** What the exercise asks **
Report every line of the data that includes "changed".
Information given Block Start
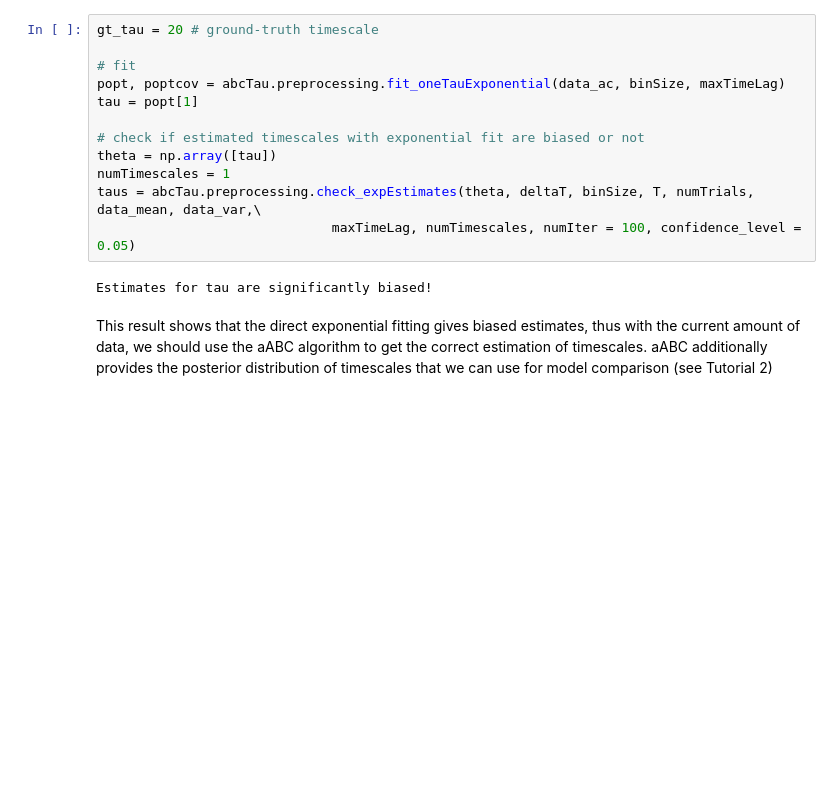
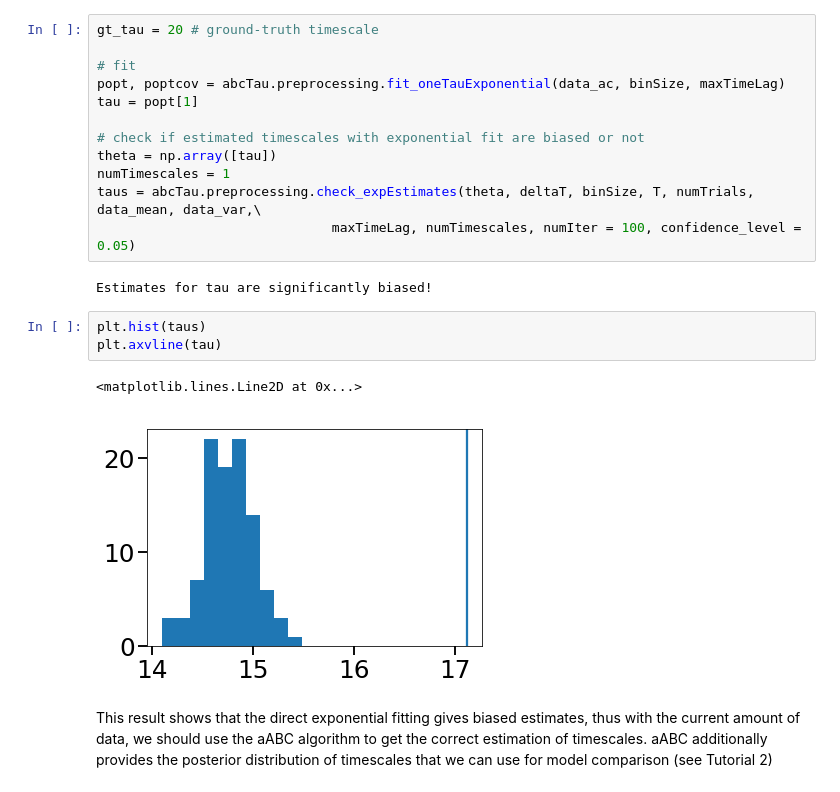
Before and after one commit to roxana-zeraati/abcTau, a Jupyter notebook: Tutorial1_fittingAutocorrelations.ipynb, the cells around one changed output. Cells and saved outputs as stored; diff of their text form; blank space fills up the shorter version.

```diff
--- a/Tutorial1_fittingAutocorrelations.ipynb
+++ b/Tutorial1_fittingAutocorrelations.ipynb
@@ -73,6 +73,12 @@ taus = abcTau.preprocessing.check_expEstimates(theta, deltaT, binSize, T, numTri
                               maxTimeLag, numTimescales, numIter = 100, confidence_level = 0.05)
 # %% [output]
 Estimates for tau are significantly biased!
+# %%
+plt.hist(taus)
+plt.axvline(tau)
+# %% [output]
+<matplotlib.lines.Line2D at 0x...>
+[figure, added]
 # %% [markdown]
 This result shows that the direct exponential fitting gives biased estimates, thus with the current amount of data, we should use the aABC algorithm to get the correct estimation of timescales. aABC additionally provides the posterior distribution of timescales that we can use for model comparison (see Tutorial 2)
 # %%
```
Also changed, not shown: 3 other files.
Information given Block End
** Solved problem **
Before and after one commit to roxana-zeraati/abcTau, a Jupyter notebook: Tutorial1_fittingAutocorrelations.ipynb, the cells around one changed output. Cells and saved outputs as stored; diff of their text form; blank space fills up the shorter version.
Also changed, not shown: 3 other files.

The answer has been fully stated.